- **PROBLEM STATEMENT**: If a line includes "index", copy it out of the entries.

#### EXERCISE MATERIALS ####

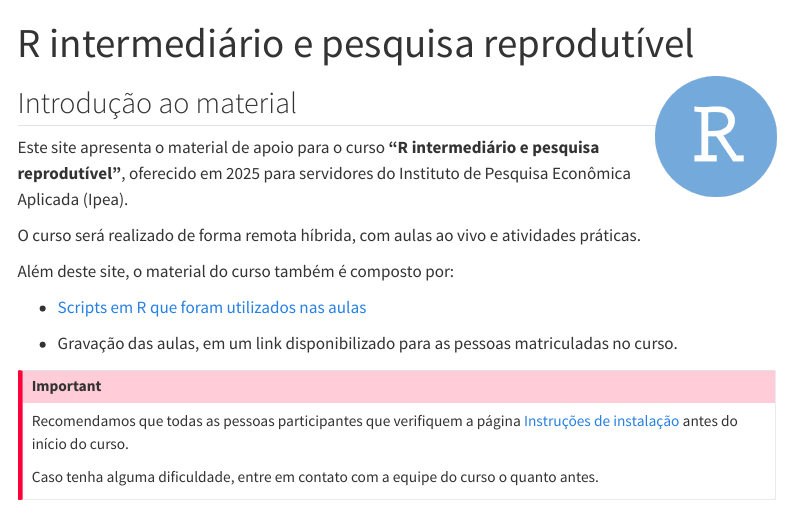
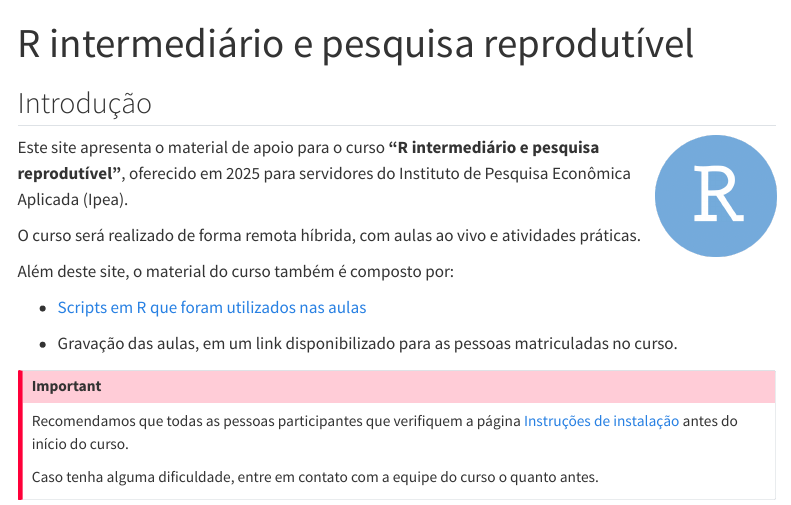
Before and after one commit to ipeadata-lab/curso_r_intermediario_202501, a Quarto document (index.qmd): the page in a window 1100 px wide, from its top. Rendered offline with R 4.5, knitr and Pandoc in place of Quarto, with nearby package versions; menus at the side of the page are left out.

Commit message:
move o logo

```diff
--- a/index.qmd
+++ b/index.qmd
@@ -1,11 +1,10 @@
 ---
 title: 'R intermediário e pesquisa reprodutível'
 ---
+
+## Introdução {.unnumbered}
+
 <img src="images/00_RStudio_logo.png" align="right" width="120px" class = "img-rstudio">
-
-
-## Introdução ao material {.unnumbered}
-
 
 Este site apresenta o material de apoio para o curso **"R intermediário e pesquisa reprodutível"**, oferecido em 2025 para servidores do Instituto de Pesquisa Econômica Aplicada (Ipea).
 
```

####

- **TASK RESPONSE**:
Before and after one commit to ipeadata-lab/curso_r_intermediario_202501, a Quarto document (index.qmd): the page in a window 1100 px wide, from its top. Rendered offline with R 4.5, knitr and Pandoc in place of Quarto, with nearby package versions; menus at the side of the page are left out.
--- a/index.qmd
+++ b/index.qmd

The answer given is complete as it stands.